■ Description of the task ■
Write the records out again, keeping each line exactly as it is.

■ Extracted data ■
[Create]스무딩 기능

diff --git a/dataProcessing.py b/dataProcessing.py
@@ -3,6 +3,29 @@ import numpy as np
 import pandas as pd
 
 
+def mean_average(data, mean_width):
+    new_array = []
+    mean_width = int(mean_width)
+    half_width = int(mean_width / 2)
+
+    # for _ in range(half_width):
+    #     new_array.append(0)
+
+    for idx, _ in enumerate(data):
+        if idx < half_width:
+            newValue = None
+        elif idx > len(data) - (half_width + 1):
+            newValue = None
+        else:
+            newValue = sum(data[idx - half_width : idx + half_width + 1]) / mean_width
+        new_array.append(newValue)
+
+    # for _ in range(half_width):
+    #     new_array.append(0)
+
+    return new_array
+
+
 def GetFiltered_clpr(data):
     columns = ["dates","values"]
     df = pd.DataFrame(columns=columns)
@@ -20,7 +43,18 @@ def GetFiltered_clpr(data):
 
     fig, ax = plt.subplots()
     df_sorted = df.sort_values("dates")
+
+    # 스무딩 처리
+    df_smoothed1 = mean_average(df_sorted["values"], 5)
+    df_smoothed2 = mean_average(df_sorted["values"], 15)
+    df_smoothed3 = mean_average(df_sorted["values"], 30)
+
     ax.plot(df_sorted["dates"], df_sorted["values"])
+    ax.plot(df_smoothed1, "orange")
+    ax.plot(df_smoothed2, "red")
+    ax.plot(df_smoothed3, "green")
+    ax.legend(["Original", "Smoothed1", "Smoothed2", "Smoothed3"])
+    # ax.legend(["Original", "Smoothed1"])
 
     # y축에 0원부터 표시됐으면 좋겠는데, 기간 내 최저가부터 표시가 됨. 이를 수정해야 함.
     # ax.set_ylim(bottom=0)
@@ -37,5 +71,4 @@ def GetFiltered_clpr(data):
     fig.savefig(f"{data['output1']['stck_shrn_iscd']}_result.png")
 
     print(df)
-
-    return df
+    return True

■ Answer space ■
[Create]스무딩 기능

diff --git a/dataProcessing.py b/dataProcessing.py
@@ -3,6 +3,29 @@ import numpy as np
 import pandas as pd
 
 
+def mean_average(data, mean_width):
+    new_array = []
+    mean_width = int(mean_width)
+    half_width = int(mean_width / 2)
+
+    # for _ in range(half_width):
+    #     new_array.append(0)
+
+    for idx, _ in enumerate(data):
+        if idx < half_width:
+            newValue = None
+        elif idx > len(data) - (half_width + 1):
+            newValue = None
+        else:
+            newValue = sum(data[idx - half_width : idx + half_width + 1]) / mean_width
+        new_array.append(newValue)
+
+    # for _ in range(half_width):
+    #     new_array.append(0)
+
+    return new_array
+
+
 def GetFiltered_clpr(data):
     columns = ["dates","values"]
     df = pd.DataFrame(columns=columns)
@@ -20,7 +43,18 @@ def GetFiltered_clpr(data):
 
     fig, ax = plt.subplots()
     df_sorted = df.sort_values("dates")
+
+    # 스무딩 처리
+    df_smoothed1 = mean_average(df_sorted["values"], 5)
+    df_smoothed2 = mean_average(df_sorted["values"], 15)
+    df_smoothed3 = mean_average(df_sorted["values"], 30)
+
     ax.plot(df_sorted["dates"], df_sorted["values"])
+    ax.plot(df_smoothed1, "orange")
+    ax.plot(df_smoothed2, "red")
+    ax.plot(df_smoothed3, "green")
+    ax.legend(["Original", "Smoothed1", "Smoothed2", "Smoothed3"])
+    # ax.legend(["Original", "Smoothed1"])
 
     # y축에 0원부터 표시됐으면 좋겠는데, 기간 내 최저가부터 표시가 됨. 이를 수정해야 함.
     # ax.set_ylim(bottom=0)
@@ -37,5 +71,4 @@ def GetFiltered_clpr(data):
     fig.savefig(f"{data['output1']['stck_shrn_iscd']}_result.png")
 
     print(df)
-
-    return df
+    return True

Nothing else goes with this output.